Yesterday morning, I read news reports about Issy and was gut-punched. I "talked" with friends in the community as we struggled to get a handle on this, to understand how it could all go so horribly wrong.
How someone we virtually knew could do something so premeditated, so horrific. I don't think we still get it. The news reports last night were worse--Issy's mom arrested, although still in the hospital. Issy still unconscious two days after her mother tried to kill her.
Her mother tried to kill her.
The autism community has divided into those who say we shouldn't judge Issy's mom, even calling for Issy's mom to NOT face any charges, and to those who place the focus on Issy, the one whose mother tried to kill her.
I have to stress that. Her mother tried to kill her. Her mother.
Nobody should get a walk on that. There were other choices. There are always other choices.
Yes, we need to do more as a society to provide supports for individuals and their families. We also need to destigmatize developmental delays. We need to make it okay for parents to admit when they are ill-equipped and in need of education, support, and reinforcement.
However, we also need to hold people accountable for their actions. That's what the justice system is for. Some argue that Issy's mom snapped, that Issy's issues were so large that it's understandable what Issy's mom did.
If Issy had been a typical fourteen year old and Issy's mom had done this, the outrage from society at large would have been overwhelmingly on the side of Issy. Because Issy is autistic, people are out there arguing Issy's mom's actions are understandable.
No, they aren't. They shouldn't be. I argue that they are all the more heinous because Issy had autism, because Issy was so vulnerable and needed allies and parents who would defend and protect her against the world.
Issy's mom did that, fought for her.
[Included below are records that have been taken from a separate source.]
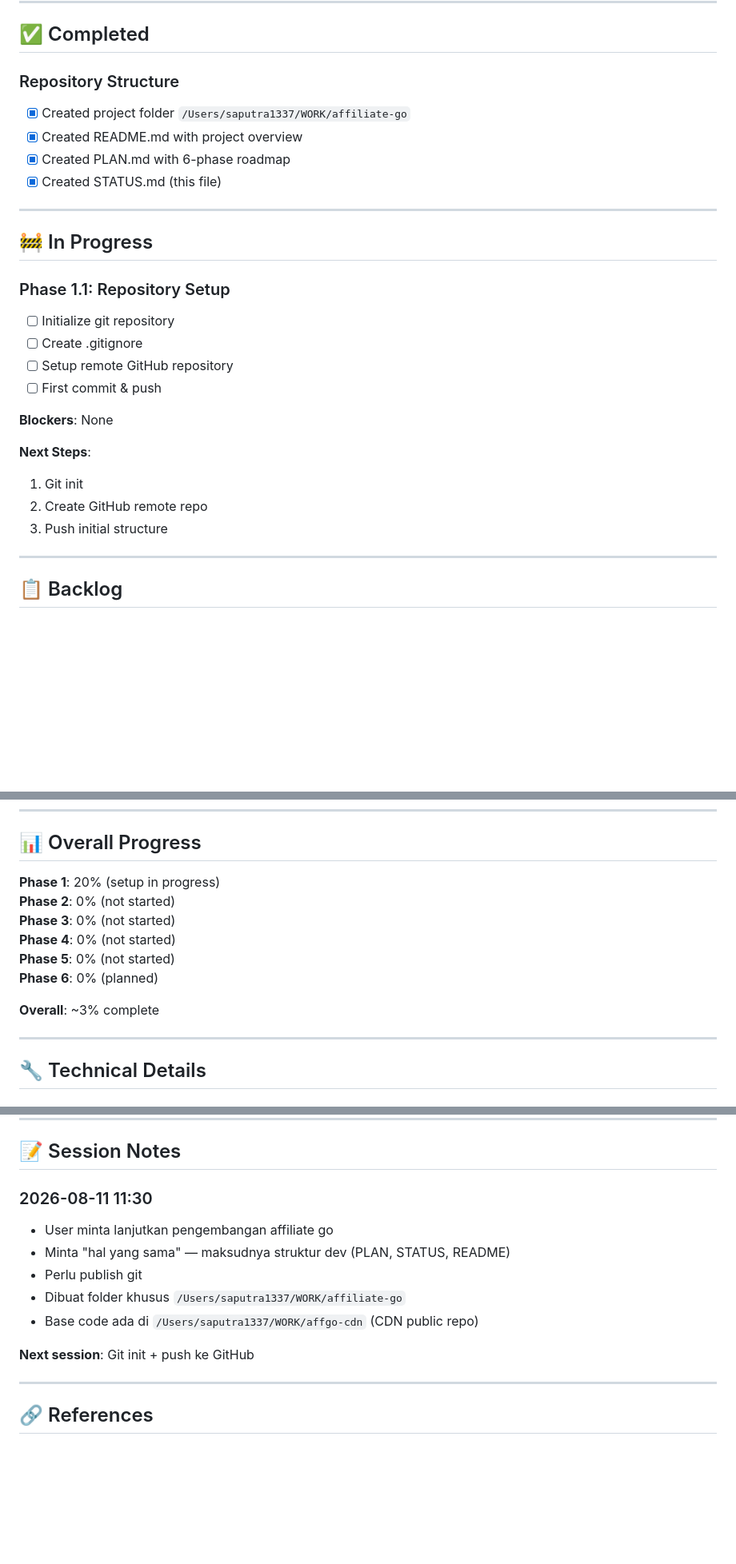
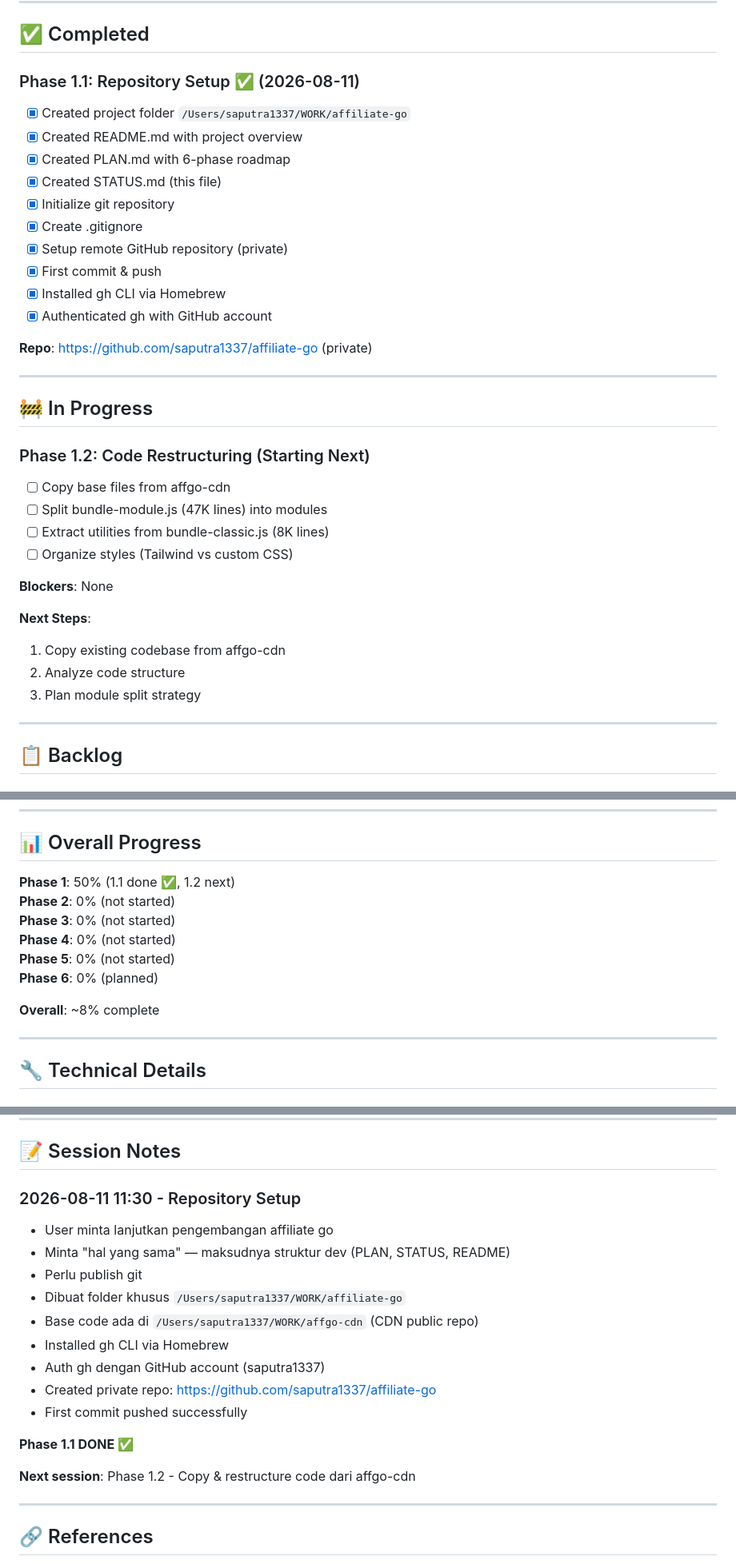
Before and after one commit to saputra1337/kreative_ai, a Markdown page: STATUS.md, 3 parts joined by grey strips. Shown at 80% size. GitHub-like rendering; blank space fills up the shorter version.

Commit message:
Update STATUS.md: Phase 1.1 completed

```diff
--- a/STATUS.md
+++ b/STATUS.md
@@ -12,28 +12,36 @@
 
 ## ✅ Completed
 
-### Repository Structure
+### Phase 1.1: Repository Setup ✅ (2026-08-11)
 - [x] Created project folder `/Users/saputra1337/WORK/affiliate-go`
 - [x] Created README.md with project overview
 - [x] Created PLAN.md with 6-phase roadmap
 - [x] Created STATUS.md (this file)
+- [x] Initialize git repository
+- [x] Create .gitignore
+- [x] Setup remote GitHub repository (private)
+- [x] First commit & push
+- [x] Installed gh CLI via Homebrew
+- [x] Authenticated gh with GitHub account
+
+**Repo**: https://github.com/saputra1337/affiliate-go (private)
 
 ---
 
 ## 🚧 In Progress
 
-### Phase 1.1: Repository Setup
-- [ ] Initialize git repository
-- [ ] Create .gitignore
-- [ ] Setup remote GitHub repository
-- [ ] First commit & push
+### Phase 1.2: Code Restructuring (Starting Next)
+- [ ] Copy base files from affgo-cdn
+- [ ] Split bundle-module.js (47K lines) into modules
+- [ ] Extract utilities from bundle-classic.js (8K lines)
+- [ ] Organize styles (Tailwind vs custom CSS)
 
 **Blockers**: None
 
 **Next Steps**:
-1. Git init
-2. Create GitHub remote repo
-3. Push initial structure
+1. Copy existing codebase from affgo-cdn
+2. Analyze code structure
+3. Plan module split strategy
 
 ---
 
@@ -77,14 +85,14 @@
 
 ## 📊 Overall Progress
 
-**Phase 1**: 20% (setup in progress)
+**Phase 1**: 50% (1.1 done ✅, 1.2 next)
 **Phase 2**: 0% (not started)
 **Phase 3**: 0% (not started)
 **Phase 4**: 0% (not started)
 **Phase 5**: 0% (not started)
 **Phase 6**: 0% (planned)
 
-**Overall**: ~3% complete
+**Overall**: ~8% complete
 
 ---
 
@@ -132,14 +140,20 @@ None yet (project baru dimulai)
 
 ## 📝 Session Notes
 
-### 2026-08-11 11:30
+### 2026-08-11 11:30 - Repository Setup
 - User minta lanjutkan pengembangan affiliate go
 - Minta "hal yang sama" — maksudnya struktur dev (PLAN, STATUS, README)
 - Perlu publish git
 - Dibuat folder khusus `/Users/saputra1337/WORK/affiliate-go`
 - Base code ada di `/Users/saputra1337/WORK/affgo-cdn` (CDN public repo)
+- Installed gh CLI via Homebrew
+- Auth gh dengan GitHub account (saputra1337)
+- Created private repo: https://github.com/saputra1337/affiliate-go
+- First commit pushed successfully
 
-**Next session**: Git init + push ke GitHub
+**Phase 1.1 DONE ✅**
+
+**Next session**: Phase 1.2 - Copy & restructure code dari affgo-cdn
 
 ---
 
```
And then she decided that Issy and her being dead was the answer. I get being tired of fighting the world. But murder isn't the answer to that. Is never the answer to that.
If we can't get parents in the autism community to get that at a rock-bottom level, how can we ever expect society at large to accept autistic people as their equals, with equal rights and equal protections?
If we don't make this change, then we will always be in shadow, with only the hope for illumination.